*TASK REQUIREMENTS*:
Whenever the string "Totalt" appears in a line of the listing below, that line counts. Say how many lines count, and give nothing else.

*RECORD EXCERPTS*:

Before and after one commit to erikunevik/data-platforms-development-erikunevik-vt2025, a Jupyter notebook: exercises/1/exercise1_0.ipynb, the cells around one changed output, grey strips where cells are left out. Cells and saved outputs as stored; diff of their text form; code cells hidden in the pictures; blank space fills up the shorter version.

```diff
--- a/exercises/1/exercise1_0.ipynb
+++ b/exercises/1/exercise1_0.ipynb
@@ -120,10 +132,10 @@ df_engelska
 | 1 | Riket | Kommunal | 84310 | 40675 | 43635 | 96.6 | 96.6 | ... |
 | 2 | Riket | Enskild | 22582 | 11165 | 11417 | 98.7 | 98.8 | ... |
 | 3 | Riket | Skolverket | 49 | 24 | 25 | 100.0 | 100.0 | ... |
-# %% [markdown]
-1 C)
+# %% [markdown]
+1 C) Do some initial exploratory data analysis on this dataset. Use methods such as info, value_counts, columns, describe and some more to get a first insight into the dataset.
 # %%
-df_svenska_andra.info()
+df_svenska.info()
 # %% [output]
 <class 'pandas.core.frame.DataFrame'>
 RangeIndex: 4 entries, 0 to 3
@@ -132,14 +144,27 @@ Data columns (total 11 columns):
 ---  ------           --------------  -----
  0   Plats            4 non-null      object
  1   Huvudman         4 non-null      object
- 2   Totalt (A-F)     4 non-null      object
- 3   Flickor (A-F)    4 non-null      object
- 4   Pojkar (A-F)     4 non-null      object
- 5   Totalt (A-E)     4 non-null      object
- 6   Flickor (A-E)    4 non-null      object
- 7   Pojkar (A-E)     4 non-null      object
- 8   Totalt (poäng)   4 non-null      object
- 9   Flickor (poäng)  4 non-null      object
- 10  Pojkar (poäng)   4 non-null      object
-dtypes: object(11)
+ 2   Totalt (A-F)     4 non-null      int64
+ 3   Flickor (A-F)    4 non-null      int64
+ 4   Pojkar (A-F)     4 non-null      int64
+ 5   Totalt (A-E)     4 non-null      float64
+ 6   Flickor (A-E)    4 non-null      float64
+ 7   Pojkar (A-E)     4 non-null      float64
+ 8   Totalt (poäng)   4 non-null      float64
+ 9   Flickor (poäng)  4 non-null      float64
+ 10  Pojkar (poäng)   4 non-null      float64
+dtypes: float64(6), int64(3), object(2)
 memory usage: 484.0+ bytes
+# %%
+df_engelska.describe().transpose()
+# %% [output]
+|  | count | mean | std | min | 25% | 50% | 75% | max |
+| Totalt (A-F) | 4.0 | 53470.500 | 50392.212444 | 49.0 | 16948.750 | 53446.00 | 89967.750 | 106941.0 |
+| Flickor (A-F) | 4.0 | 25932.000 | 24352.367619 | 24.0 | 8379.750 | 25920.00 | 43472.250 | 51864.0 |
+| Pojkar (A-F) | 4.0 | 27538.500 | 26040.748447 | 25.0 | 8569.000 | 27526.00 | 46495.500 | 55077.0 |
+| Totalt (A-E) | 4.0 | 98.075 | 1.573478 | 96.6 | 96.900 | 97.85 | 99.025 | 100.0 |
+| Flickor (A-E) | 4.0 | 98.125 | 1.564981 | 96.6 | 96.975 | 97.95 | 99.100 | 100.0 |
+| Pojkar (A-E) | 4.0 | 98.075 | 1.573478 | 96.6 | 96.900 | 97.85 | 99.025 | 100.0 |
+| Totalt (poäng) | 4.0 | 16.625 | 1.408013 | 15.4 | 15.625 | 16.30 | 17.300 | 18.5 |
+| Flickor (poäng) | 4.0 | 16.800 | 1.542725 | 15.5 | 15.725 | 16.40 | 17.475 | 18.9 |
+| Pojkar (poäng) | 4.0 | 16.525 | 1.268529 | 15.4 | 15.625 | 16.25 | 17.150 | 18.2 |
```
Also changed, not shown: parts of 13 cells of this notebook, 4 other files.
* * *
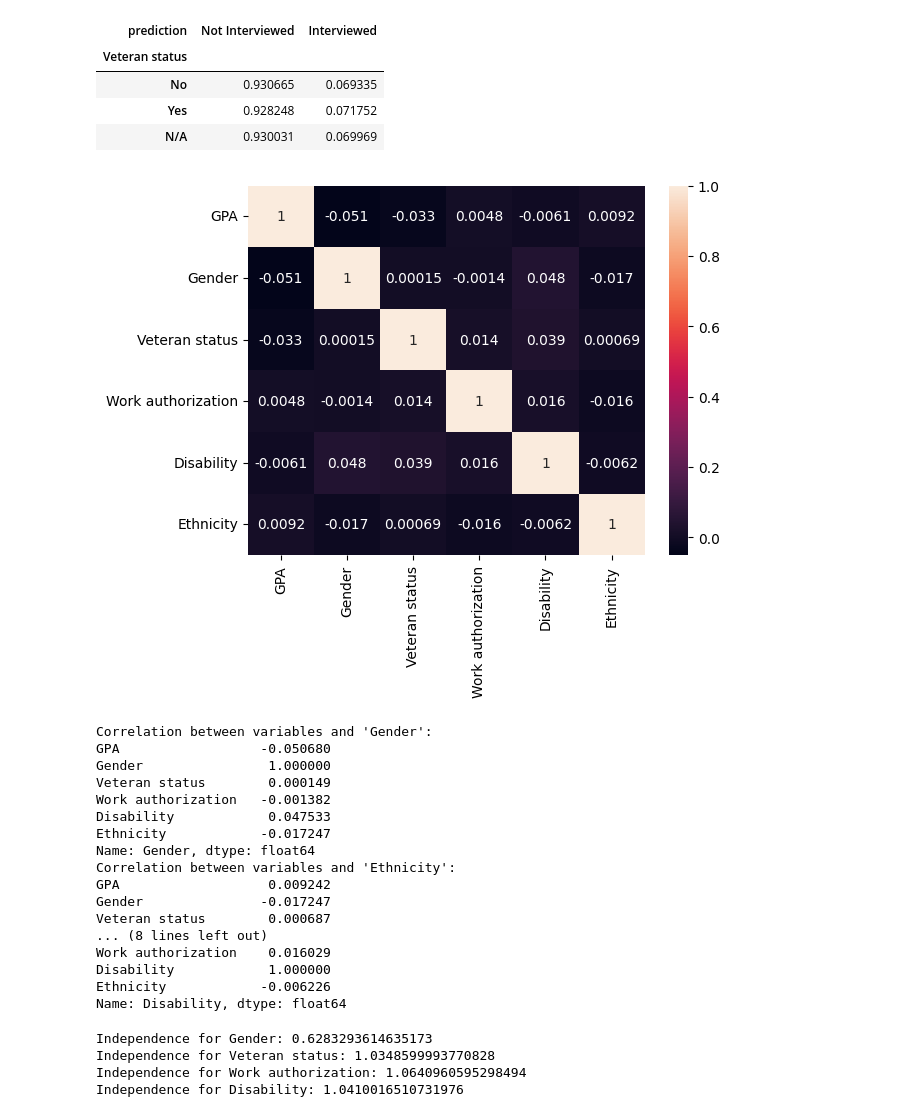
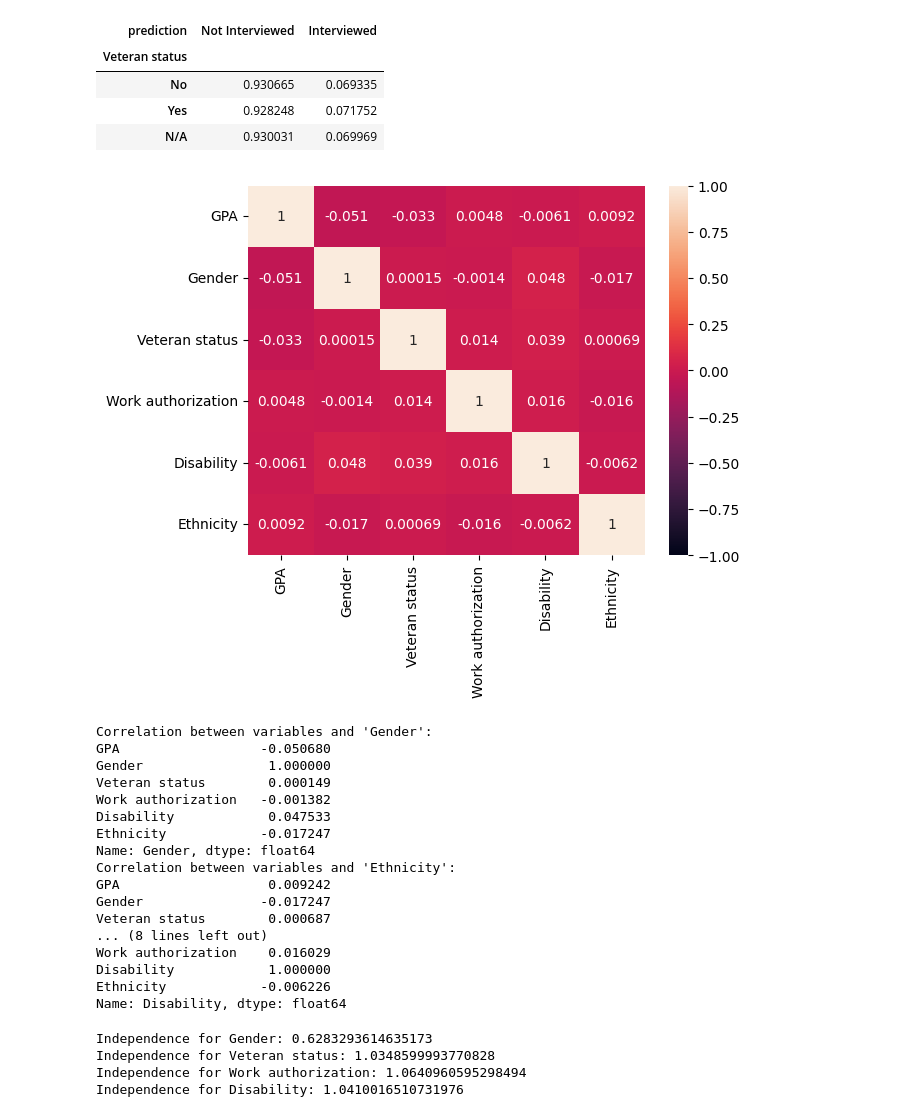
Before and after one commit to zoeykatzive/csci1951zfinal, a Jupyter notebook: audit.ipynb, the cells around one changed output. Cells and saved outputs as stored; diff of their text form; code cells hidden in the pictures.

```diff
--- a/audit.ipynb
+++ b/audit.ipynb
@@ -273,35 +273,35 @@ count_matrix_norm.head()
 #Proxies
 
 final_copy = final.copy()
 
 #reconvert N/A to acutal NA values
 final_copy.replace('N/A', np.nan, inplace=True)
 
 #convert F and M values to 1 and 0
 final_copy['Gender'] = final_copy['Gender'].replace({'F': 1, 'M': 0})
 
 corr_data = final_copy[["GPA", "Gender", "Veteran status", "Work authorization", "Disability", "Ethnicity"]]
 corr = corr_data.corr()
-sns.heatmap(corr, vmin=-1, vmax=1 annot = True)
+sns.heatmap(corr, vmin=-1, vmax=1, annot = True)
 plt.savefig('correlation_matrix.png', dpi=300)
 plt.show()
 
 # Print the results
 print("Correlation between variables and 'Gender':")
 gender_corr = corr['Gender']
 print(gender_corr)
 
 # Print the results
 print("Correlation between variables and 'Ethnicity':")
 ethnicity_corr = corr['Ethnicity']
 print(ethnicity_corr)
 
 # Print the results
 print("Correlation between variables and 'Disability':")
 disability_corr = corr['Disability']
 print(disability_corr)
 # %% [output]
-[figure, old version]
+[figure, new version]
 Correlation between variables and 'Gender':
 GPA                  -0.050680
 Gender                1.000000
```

*ANSWER BOX*:
9